* _Instructions for the task_:
If a line includes the word "export", it belongs in the count; state the total for the data below and add nothing.

* _Data to examine_:
++++++
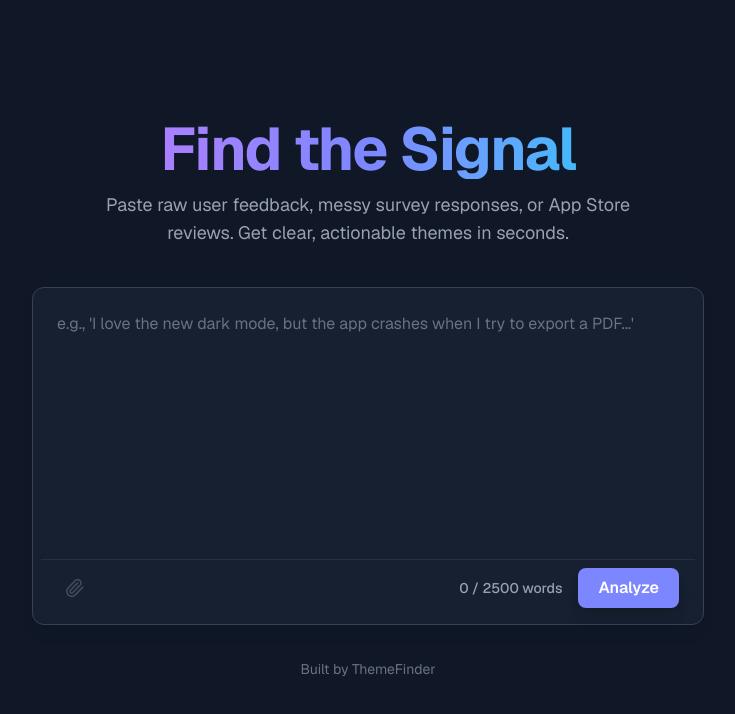
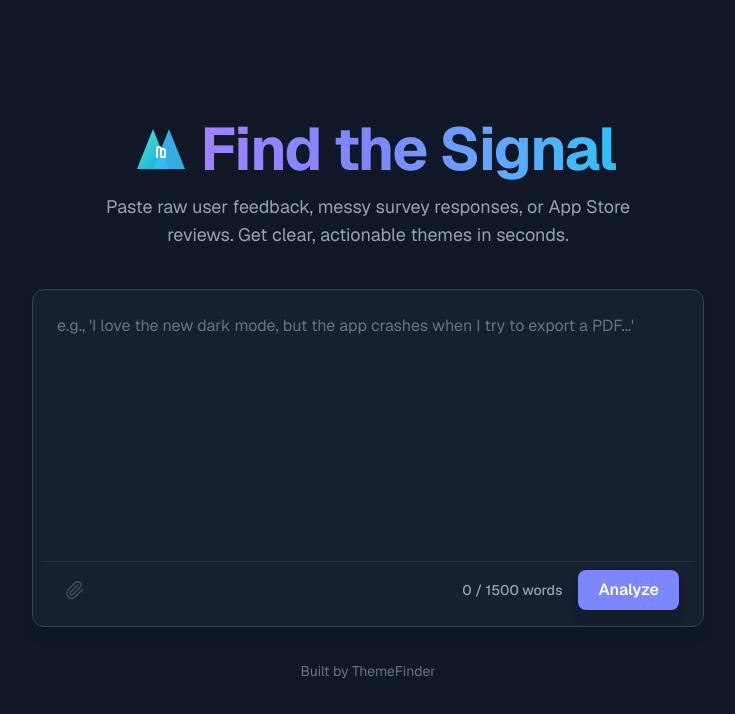
Before and after one commit to vipin-io/verbatik, a Next.js app: page / in a window 1280 px wide. Shown: the top 714 px of the page, without its empty margins (272-1007 px from the left). Built offline with nearby package versions, Linux system fonts and the light colour scheme.

Commit message:
initial refinements

```diff
--- /dev/null
+++ b/app/components/Logo.tsx
@@ -0,0 +1,73 @@
+// // // File: app/components/Logo.tsx
+
+// // // This is our reusable Logo component.
+// // // We've pasted the SVG code for "Concept 1: The Abstract Signal" here.
+// // // You can easily swap the SVG content with Concept 2 or 3 if you prefer.
+
+// // export const Logo = () => (
+// //   <svg
+// //     width="40" // Slightly smaller for the header
+// //     height="40"
+// //     viewBox="0 0 48 48"
+// //     fill="none"
+// //     xmlns="http://www.w3.org/2000/svg"
+// //     className="inline-block" // Allows it to sit next to text nicely
+// //   >
+// //     <path d="M8 16L12 16" stroke="#A78BFA" strokeWidth="3" strokeLinecap="round" />
+// //     <path d="M10 24L14 24" stroke="#A78BFA" strokeWidth="3" strokeLinecap="round" />
+// //     <path d="M8 32L12 32" stroke="#A78BFA" strokeWidth="3" strokeLinecap="round" />
+// //     <path
+// //       d="M20 24C26 12 32 36 40 24"
+// //       stroke="#6366F1"
+// //       strokeWidth="3"
+// //       strokeLinecap="round"
+// //       strokeLinejoin="round"
+// //     />
+// //   </svg>
+// // );
+
+// // File: app/components/Logo.tsx
+// // Updated to use Concept 3: The Thematic Tag
+
+// export const Logo = () => (
+// <svg width="48" height="48" viewBox="0 0 48 48" fill="none" xmlns="http://www.w3.org/2000/svg">
+//   <defs>
+//     <linearGradient id="prism-grad" x1="0%" y1="0%" x2="100%" y2="100%">
+//       <stop offset="0%" stop-color="#A78BFA"/>
+//       <stop offset="100%" stop-color="#6366F1"/>
+//     </linearGradient>
+//   </defs>
+//   <path d="M8 24H20" stroke="white" stroke-width="3" stroke-linecap="round"/>
+//   <path d="M20 24L28 16L28 32L20 24Z" fill="url(#prism-grad)" fill-opacity="0.2" stroke="url(#prism-grad)" stroke-width="2"/>
+//   <path d="M28 18L40 12" stroke="#A78BFA" stroke-width="3" stroke-linecap="round"/>
+//   <path d="M28 24L40 24" stroke="#6366F1" stroke-width="3" stroke-linecap="round"/>
+//   <path d="M28 30L40 36" stroke="#2DD4BF" stroke-width="3" stroke-linecap="round"/>
+// </svg>
+
+// );
+export const Logo = () => (
+  <svg width="64" height="64" viewBox="0 0 64 64" xmlns="http://www.w3.org/2000/svg">
+    {/* Simplified dual-triangle icon */}
+    <defs>
+      <linearGradient id="triGrad" x1="0%" y1="0%" x2="100%" y2="100%">
+        <stop offset="0%" stopColor="#4EEBC4" />
+        <stop offset="100%" stopColor="#0EA5E9" />
+      </linearGradient>
+    </defs>
+    <g transform="translate(16,12)">
+      {/* Left triangle */}
+      <path d="M0,40 L16,0 L32,40 Z" fill="url(#triGrad)" />
+      {/* Right triangle, offset */}
+      <path d="M16,40 L32,0 L48,40 Z" fill="#38BDF8" opacity="0.9" />
+      {/* Minimal cactus silhouette */}
+      <path
+        d="M24,28 v-8 a2,2 0 0 0 -4,0 v8 m4,0 h4 v-6 a2,2 0 0 0 -4,0"
+        stroke="#FFFFFF"
+        strokeWidth="2"
+        fill="none"
+        strokeLinecap="round"
+        strokeLinejoin="round"
+      />
+    </g>
+  </svg>
+);
--- a/app/page.tsx
+++ b/app/page.tsx
@@ -1,11 +1,11 @@
 // File: app/page.tsx
-// v1.4: Fixed TypeScript 'any' type to pass Vercel's strict build process.
+// v1.4: Lowered word limit to 1500 for performance stability based on pressure testing.
 
 'use client';
 
 import { useState } from 'react';
 import { useRouter } from 'next/navigation';
-
+import { Logo } from './components/Logo';
 const PaperclipIcon = () => (
   <svg xmlns="http://www.w3.org/2000/svg" width="24" height="24" viewBox="0 0 24 24" fill="none" stroke="currentColor" strokeWidth="2" strokeLinecap="round" strokeLinejoin="round" className="h-5 w-5 text-gray-500 group-hover:text-indigo-400 transition-colors">
     <path d="m21.44 11.05-9.19 9.19a6 6 0 0 1-8.49-8.49l8.57-8.57A4 4 0 1 1 18 8.84l-8.59 8.59a2 2 0 0 1-2.83-2.83l8.49-8.48"></path>
@@ -19,7 +19,8 @@ export default function HomePage() {
   const router = useRouter();
 
   const wordCount = text.trim() === '' ? 0 : text.trim().split(/\s+/).length;
-  const WORD_LIMIT = 2500;
+  // REFINED: Lowered word limit to create a safety buffer and ensure reliability.
+  const WORD_LIMIT = 1500;
 
   const handleSubmit = async (event: React.FormEvent<HTMLFormElement>) => {
     event.preventDefault();
@@ -42,9 +43,8 @@ export default function HomePage() {
       const { jobId } = result;
       router.push(`/r/${jobId}`);
 
-    } catch (err) { // FIXED: Specified a general 'err' type
-      const errorMessage = err instanceof Error ? err.message : 'An unknown error occurred.';
-      setError(errorMessage);
+    } catch (err: any) {
+      setError(err.message);
     } finally {
       setIsLoading(false);
     }
@@ -54,8 +54,12 @@ export default function HomePage() {
     <div className="flex flex-col items-center justify-center min-h-screen bg-gray-900 p-4 font-sans text-white">
       <div className="w-full max-w-2xl mx-auto">
         <div className="text-center mb-10">
-          <h1 className="text-5xl md:text-6xl font-bold tracking-tight bg-gradient-to-r from-purple-400 via-indigo-400 to-cyan-400 text-transparent bg-clip-text">
+          {/* <h1 className="text-5xl md:text-6xl font-bold tracking-tight bg-gradient-to-r from-purple-400 via-indigo-400 to-cyan-400 text-transparent bg-clip-text">
             Find the Signal
+          </h1> */}
+          <h1 className="text-5xl md:text-6xl font-bold tracking-tight bg-gradient-to-r from-purple-400 via-indigo-400 to-cyan-400 text-transparent bg-clip-text flex items-center justify-center gap-4">
+            <Logo />
+            <span>Find the Signal</span>
           </h1>
           <p className="mt-3 text-lg text-gray-400 max-w-xl mx-auto">
             Paste raw user feedback, messy survey responses, or App Store reviews. Get clear, actionable themes in seconds.
@@ -76,7 +80,7 @@ export default function HomePage() {
 
           <div className="flex items-center justify-between pt-2 px-4 pb-2 border-t border-gray-700/50">
             <div className="flex items-center space-x-2">
-               <button type="button" title="Attach file (coming soon)" className="group p-2 text-gray-500 rounded-full hover:bg-gray-700/50 transition-colors cursor-not-allowed opacity-50">
+              <button type="button" title="Attach file (coming soon)" className="group p-2 text-gray-500 rounded-full hover:bg-gray-700/50 transition-colors cursor-not-allowed opacity-50">
                 <PaperclipIcon />
               </button>
             </div>
@@ -104,9 +108,9 @@ export default function HomePage() {
         </form>
 
         {error && (
-            <div className="mt-4 text-center p-3 bg-red-900/50 border border-red-700 rounded-lg">
-                <p className="text-red-400 font-medium">{error}</p>
-            </div>
+          <div className="mt-4 text-center p-3 bg-red-900/50 border border-red-700 rounded-lg">
+            <p className="text-red-400 font-medium">{error}</p>
+          </div>
         )}
 
         <div className="text-center mt-8">
```
Also changed, not shown: app/r/[id]/page.tsx (+78 -26 lines).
++++++
* _Reply to the task_:
8